By Chris Bradford

Life extension is the idea of prolonging life — ideally vigorous and healthy life — well beyond current life expectancy rates. Even accounting for the dramatic improvement in infant mortality rates worldwide, average life expectancy has increased by 17-24 years in the U.S. alone since the beginning of the 20th century. Worldwide, the effect has been even greater. Along with decreasing birth rates, this has resulted in an increasing proportion of the elderly, raising the visibility of aging-related disease.

Life extension is the quest to overcome the effects of aging to allow people to live healthy lives to well over 100. In its ultimate form, life extension could be enabling the body to prolong healthy life indefinitely. People could live as long as they wanted, barring accidental death.

What is a common Mormon perspective on life extension?

Common Mormon views on life extension are influenced by several scripturally-based ideas that are sometimes in tension with one another.

For example, the Doctrine & Covenants promises that infants born during Christ's millennial reign will live to "the age of a tree" — and some trees can live over 4000 years. Similarly, the Book of Mormon describes three of Jesus' disciples, who wished to have their own lives extended indefinitely, as "more blessed" than those who would live only 72 years. These passages, along with a view of mortal physical embodiment as a step toward becoming like God, correlate with a positive perspective on life extension.

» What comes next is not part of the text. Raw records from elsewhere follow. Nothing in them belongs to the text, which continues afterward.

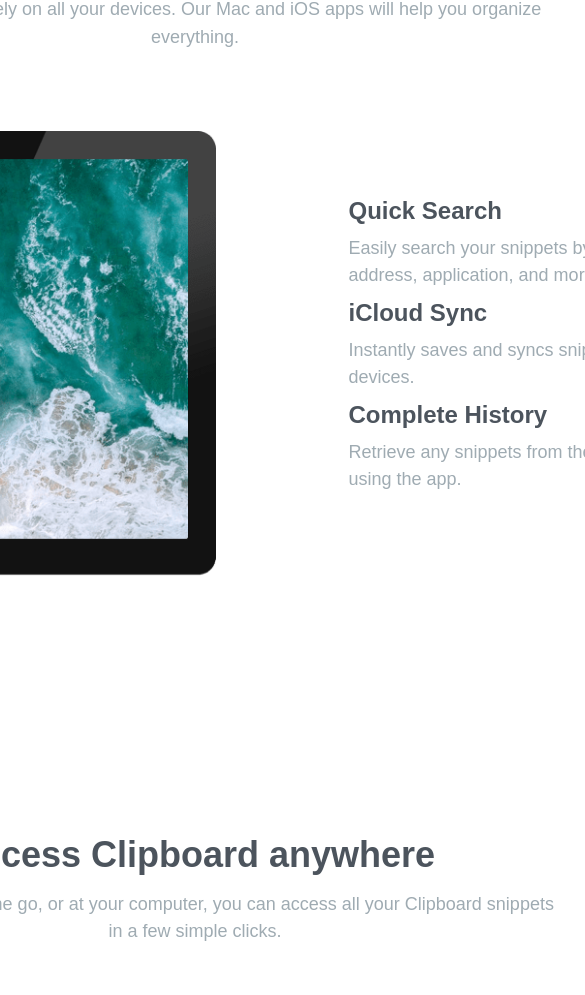
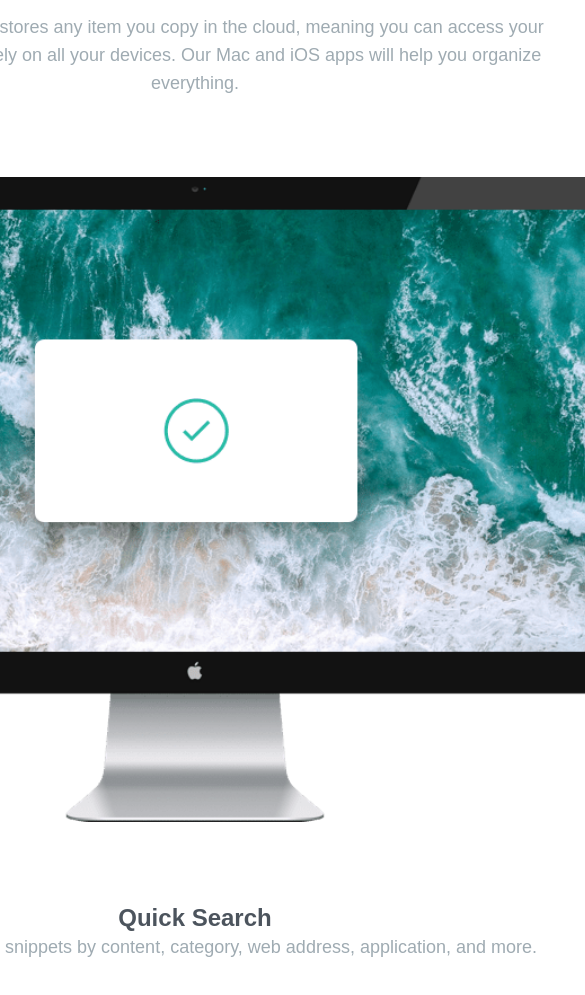
Before and after one commit to n0rrman/frontend-mentor-challenges-green, a Next.js app in the folder clipboard-landing-page/: page / in a window 390 px wide. Shown: the part 991-1986 px from the top of the page, 585 px wide, since content can reach past the window. Built offline with nearby package versions, Linux system fonts and the light colour scheme; a web font is replaced by a local one.

Commit message:
clipboard-landing-page mobile layout defined

```diff
--- a/clipboard-landing-page/src/app/page.tsx
+++ b/clipboard-landing-page/src/app/page.tsx
@@ -39,7 +39,7 @@ export default function Home() {
             Clipboard allows you to track and organize everything you copy.
             Instantly access your clipboard on all your devices.
           </p>
-          <div className="flex flex-row text-white/90 font-semibold gap-4 py-10">
+          <div className="flex flex-col md:flex-row text-white/90 font-semibold gap-4 py-10">
             <button className="bg-strongCyan hover:bg-opacity-80 transition-all shadow-xl shadow-strongCyan/20 tracking-wide rounded-[2rem] py-[0.8rem] px-[2.2rem] border border-b-[3px] border-black/10">
               Download for iOS
             </button>
@@ -58,11 +58,17 @@ export default function Home() {
             you can access your snippets immediately on all your devices. Our
             Mac and iOS apps will help you organize everything.
           </p>
-          <div className="flex flex-row gap-10 py-16">
-            <div className="relative w-[67.5rem] aspect-[1.3146853147] overflow-hidden">
-              <Image className="-translate-x-7" src={compImg} fill alt="" />
+          <div className="flex flex-col md:flex-row gap-10 py-16">
+            <div className="relative w-[53rem] aspect-[1.3146853147] overflow-hidden">
+              <Image
+                className="translate-x-0 md:-translate-x-8"
+                src={compImg}
+                fill
+                alt=""
+              />
             </div>
-            <div className="flex flex-col gap-2 text-left p-16">
+            <div className="flex flex-col gap-20 md:text-left p-10 w-full md:w-1/2 text-center">
+              <div>
                 <h2 className="text-2xl font-semibold text-darkGrayishBlue">
                   Quick Search
                 </h2>
@@ -70,10 +76,16 @@ export default function Home() {
                   Easily search your snippets by content, category, web address,
                   application, and more.
                 </p>
+              </div>
+              <div>
                 <h2 className="text-2xl font-semibold text-darkGrayishBlue">
                   iCloud Sync
                 </h2>
-              <p>Instantly saves and syncs snippets across all your devices.</p>
+                <p>
+                  Instantly saves and syncs snippets across all your devices.
+                </p>
+              </div>
+              <div>
                 <h2 className="text-2xl font-semibold text-darkGrayishBlue">
                   Complete History
                 </h2>
@@ -81,6 +93,7 @@ export default function Home() {
                   Retrieve any snippets from the first moment you started using
                   the app.
                 </p>
+              </div>
             </div>
           </div>
         </section>
@@ -105,7 +118,7 @@ export default function Home() {
 
           <p>We&apos;ve got the tools to boost your productivity.</p>
 
-          <div className="grid grid-cols-3 pt-8 pb-40 px-32">
+          <div className="grid grid-cols-1 md:grid-cols-3 pt-8 pb-40 px-32">
             <div className="flex flex-col gap-5 items-center justify-center">
               <div className="relative w-10 h-10">
                 <Image src={blackWorklist} fill alt="" />
@@ -145,20 +158,20 @@ export default function Home() {
               </p>
             </div>
           </div>
-          <div className="grid grid-cols-5 w-full gap-10">
-            <div className="relative w-auto h-10">
+          <div className="grid grid-cols-1 md:grid-cols-5 max-w-[75rem] gap-20 justify-center items-center pb-1">
+            <div className="relative w-[165px] h-[49px]">
               <Image src={googleLogo} fill alt="" />
             </div>
-            <div className="relative w-auto h-10">
+            <div className="relative w-[139px] h-[51px]">
               <Image src={ibmLogo} fill alt="" />
             </div>
-            <div className="relative w-auto h-10">
+            <div className="relative w-[161px] h-[35px]">
               <Image src={microsoftLogo} fill alt="" />
             </div>
-            <div className="relative w-auto h-10">
+            <div className="relative w-[135px] h-[56px]">
               <Image src={hpLogo} fill alt="" />
             </div>
-            <div className="relative w-auto h-10">
+            <div className="relative w-[125px] h-[30px]">
               <Image src={vgLogo} fill alt="" />
             </div>
           </div>
@@ -173,7 +186,7 @@ export default function Home() {
             with iCloud and you&apos;re ready to start adding to your clipboard.
           </p>
 
-          <div className="flex flex-row text-white/90 font-semibold gap-4 py-10">
+          <div className="flex flex-col md:flex-row text-white/90 font-semibold gap-4 py-10">
             <button className="bg-strongCyan hover:bg-opacity-80 transition-all shadow-xl shadow-strongCyan/20 tracking-wide rounded-[2rem] py-[0.8rem] px-[2.2rem] border border-b-[3px] border-black/10">
               Download for iOS
             </button>
@@ -183,11 +196,11 @@ export default function Home() {
           </div>
         </section>
       </main>
-      <footer className="flex flex-row gap-[8.5rem] text-darkGrayishBlue/80 text-[1.1rem] items-center justify-center bg-grayishBlue/10 py-10 px-[10.3rem] mt-12">
+      <footer className="flex flex-col md:flex-row gap-[8.5rem] text-darkGrayishBlue/80 text-[1.1rem] items-center justify-center bg-grayishBlue/10 py-10 px-[10.3rem] mt-12">
         <div className="-translate-y-1">
           <Image width={54} height={54} alt="logo" src={logo} />
         </div>
-        <div className="grid gap-x-[4.8rem] gap-y-4 grid-flow-col grid-cols-3 grid-rows-2 mr-auto">
+        <div className="grid gap-x-[4.8rem] text-center md:text-left gap-y-4 grid-flow-col grid-cols-1 md:grid-cols-3 grid-rows-5 md:grid-rows-2 md:mr-auto">
           <div>FAQs</div>
           <div>Contact Us</div>
           <div>Privacy Policy</div>
```
Lines whose indentation alone changed are shown as unchanged.
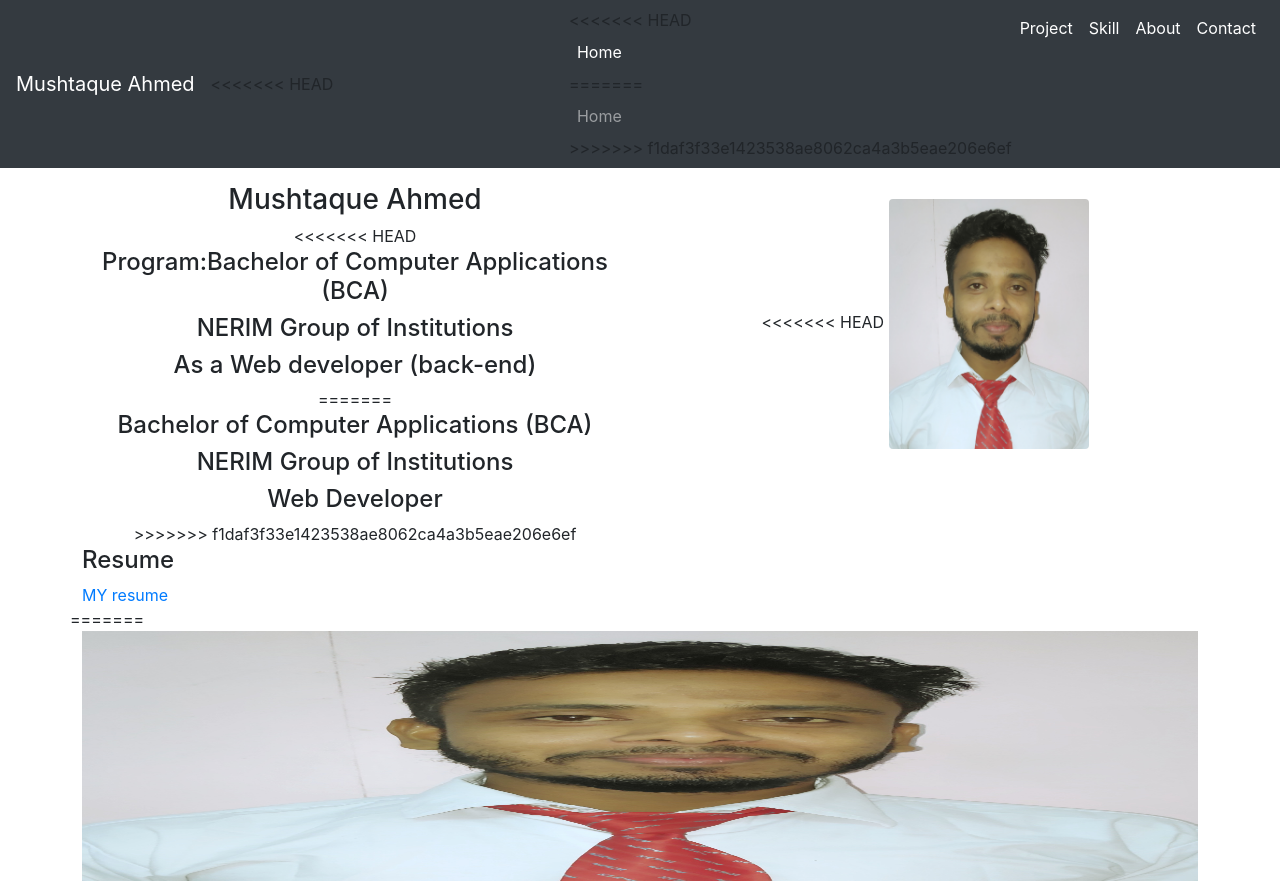
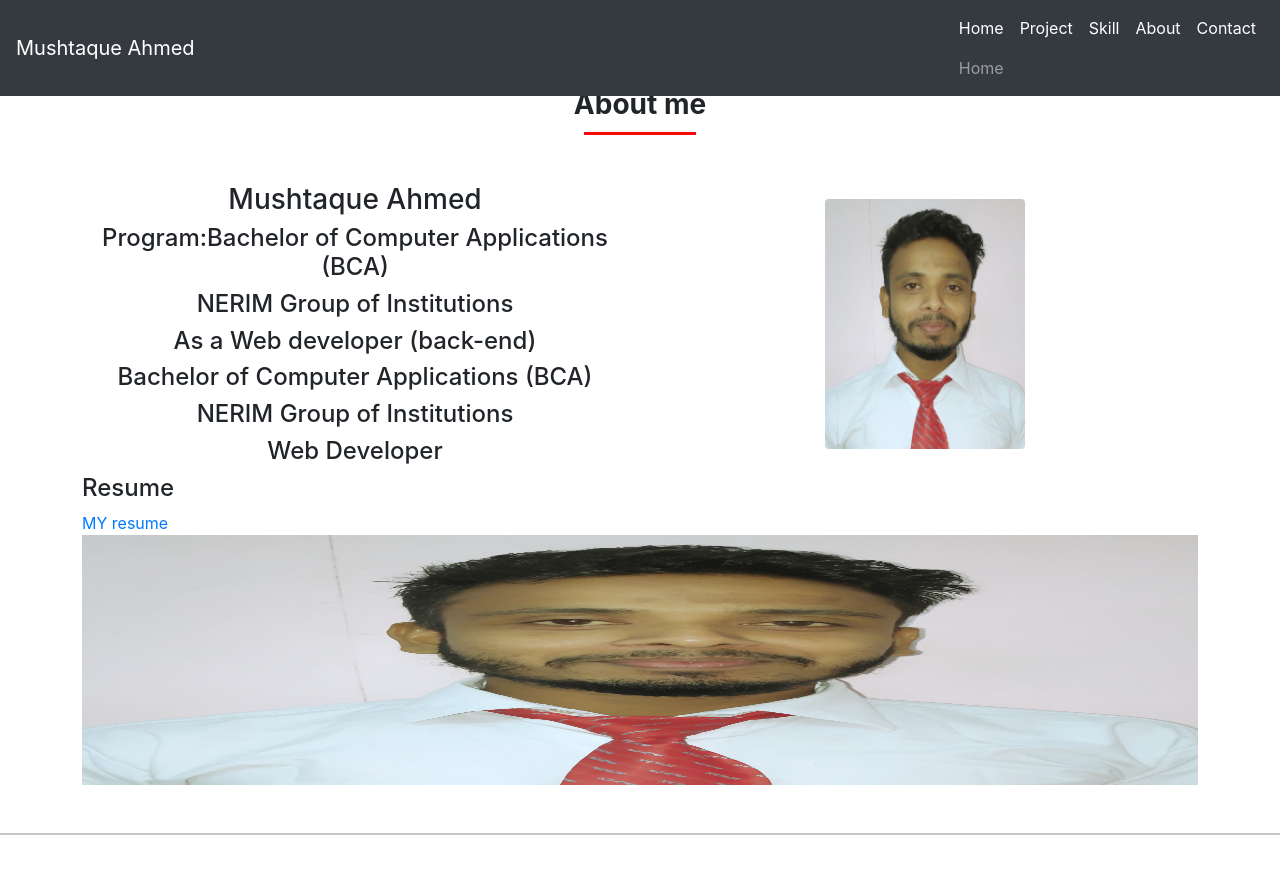
Before and after one commit to Mushtaque-Ahmed/MushtaqueAhmed, a plain HTML site: page index.html in a window 1280 px wide. Shown: the top 881 px of the page. Drawn offline with nearby package versions, Linux system fonts and the light colour scheme.

Commit message:
Update index.html
h

```diff
--- a/index.html
+++ b/index.html
@@ -53,29 +53,29 @@
 
   <nav id="myNavbar" class="navbar navbar-expand-lg navbar-dark bg-dark fixed-top">
     <a class="navbar-brand " href="#Home">Mushtaque Ahmed</a>
-<<<<<<< HEAD
+
     <!-- <button class="navbar-toggler" type="button" data-toggle="collapse" data-target="#navbarNavDropdown"
       aria-controls="navbarNavDropdown" aria-expanded="false" aria-label="Toggle navigation">
       <span class="navbar-toggler-icon"></span>
     </button> -->
     <button class="navbar-toggler" type="button" data-bs-toggle="collapse" data-bs-target="#navbarSupportedContent" aria-controls="navbarSupportedContent" aria-expanded="false" aria-label="Toggle navigation">
-=======
+
 <!--     <button class="navbar-toggler" type="button" data-toggle="collapse" data-target="#navbarNavDropdown"
       aria-controls="navbarNavDropdown" aria-expanded="false" aria-label="Toggle navigation">
       <span class="navbar-toggler-icon"></span>
     </button> -->
      <button class="navbar-toggler" type="button" data-bs-toggle="collapse" data-bs-target="#navbarSupportedContent" aria-controls="navbarSupportedContent" aria-expanded="false" aria-label="Toggle navigation">
->>>>>>> f1daf3f33e1423538ae8062ca4a3b5eae206e6ef
+
       <span class="navbar-toggler-icon"></span>
     </button>
     <div class="collapse navbar-collapse" id="navbarSupportedContent">
       <ul class="navbar-nav  ml-auto" id="myTab">
         <li class="nav-item ">
-<<<<<<< HEAD
+
           <a class="nav-link active text-white" href="#Home">Home <span class="sr-only"></span></a>
-=======
+
           <a class="nav-link" href="#Home">Home <span class="sr-only"></span></a>
->>>>>>> f1daf3f33e1423538ae8062ca4a3b5eae206e6ef
+
         </li>
         <li class="nav-item ">
           <a class="nav-link text-white" href="#project">Project</a>
@@ -106,20 +106,20 @@
 
           <div class="col-md-6 text-center">
             <p class="h3"> Mushtaque Ahmed</p>
-<<<<<<< HEAD
+
             <p class="h4">Program:Bachelor of Computer Applications (BCA)</p>
             <p class="h4">NERIM Group of Institutions</p>
             <p class="h4">As a Web developer (back-end)</p>
-=======
+
             <p class="h4">Bachelor of Computer Applications (BCA)</p>
             <p class="h4">NERIM Group of Institutions</p>
             <p class="h4">Web Developer </p>
->>>>>>> f1daf3f33e1423538ae8062ca4a3b5eae206e6ef
+
 
           </div>
           <div class="col-md-6">
             <div class="text-center mt-3  mb-3">
-<<<<<<< HEAD
+
               <img src="assets/me.jpeg" class="rounded" height="250px" width="200px" />
             </div>
           </div>
@@ -127,12 +127,12 @@
           <h4>Resume</h4>
           <a href="resume/Mushtaque_resume_updated.pdf">MY resume</a>
 
-=======
+
               <img src="me.jpeg" class="rounded" height="250px" width="200px" />
             </div>
           </div>
 
->>>>>>> f1daf3f33e1423538ae8062ca4a3b5eae206e6ef
+
 
         </div>
       </div>
```
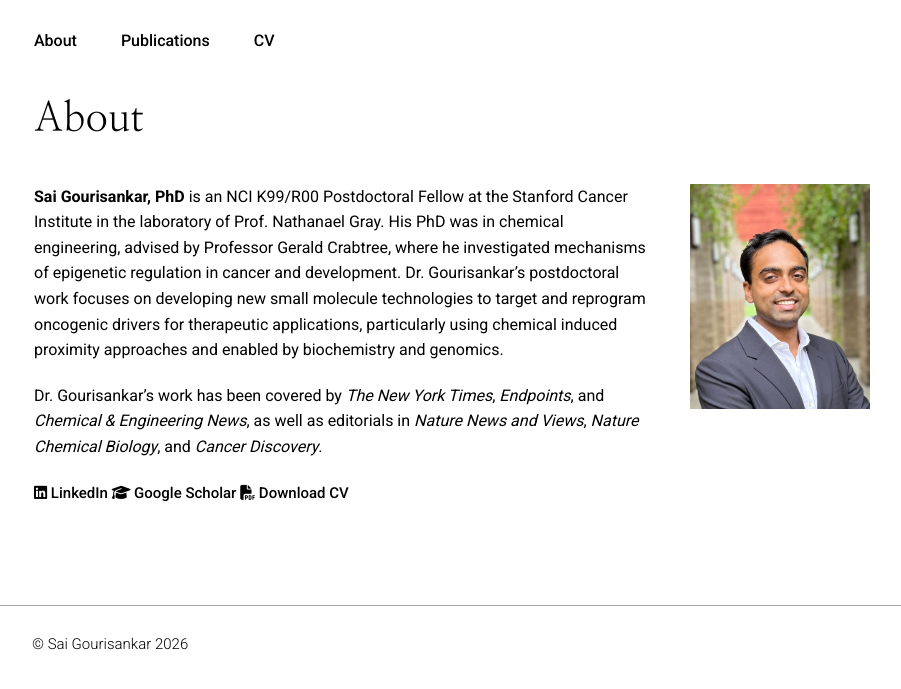
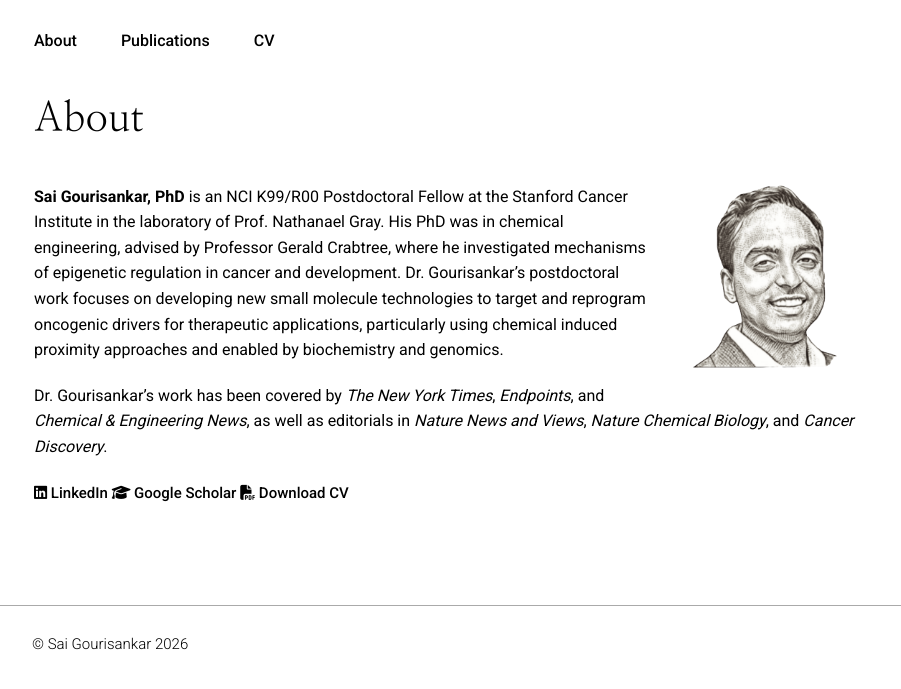
Before and after one commit to sgourisankar/sgourisankar.github.io, a Jekyll site: the page built from index.md, in a window 1280 px wide. Shown: the top 689 px of the page, without its empty margins (188-1089 px from the left). Built offline with Jekyll 4.4.1, drawn with Linux system fonts in a browser that asks for light colours.

Commit message:
hedcut profile

```diff
--- a/index.md
+++ b/index.md
@@ -4,7 +4,7 @@ title: About
 permalink: /
 ---
 
-![Profile picture](/assets/img/profile.jpg){: .profile }
+![Profile picture](/assets/img/profile_hedcut.png){: .profile }
 
 **Sai Gourisankar, PhD** is an NCI K99/R00 Postdoctoral Fellow at the Stanford Cancer Institute in the laboratory of Prof. Nathanael Gray. His PhD was in chemical engineering, advised by Professor Gerald Crabtree, where he investigated mechanisms of epigenetic regulation in cancer and development. Dr. Gourisankar’s postdoctoral work focuses on developing new small molecule technologies to target and reprogram oncogenic drivers for therapeutic applications, particularly using chemical induced proximity approaches and enabled by biochemistry and genomics.
 
```
Also changed, not shown: assets/img/profile.jpeg (added), assets/img/profile.jpg (deleted), assets/img/profile_hedcut.png (added).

On the other hand, scriptures describing the mortal condition as a "probationary state" ended by death and subsequent resurrection, along with the Eden story describing a fallen Adam & Eve being prevented from eating from the tree of life, are sometimes interpreted in opposition to life extension.

What is your perspective on life extension?

I have interests in so many different areas and such a seemingly insatiable appetite for learning and new experiences that indefinite life extension seems undeniably good to me. This would be the case if I were capable of pursuing those interests. If I were in such poor health that I could not learn or experience in a satisfying way, life extension would lose its appeal.

It also seems that the solutions to health problems that would need to be developed in order to realize this goal would have a tremendously positive impact on quality of life at earlier ages as well. From a theological perspective, I can't see any problems with indefinite life extension that don't equally apply to a resurrected state (for which indefinite life extension is the common expectation). One important concern I have is that the opportunity for life extension be extended equitably.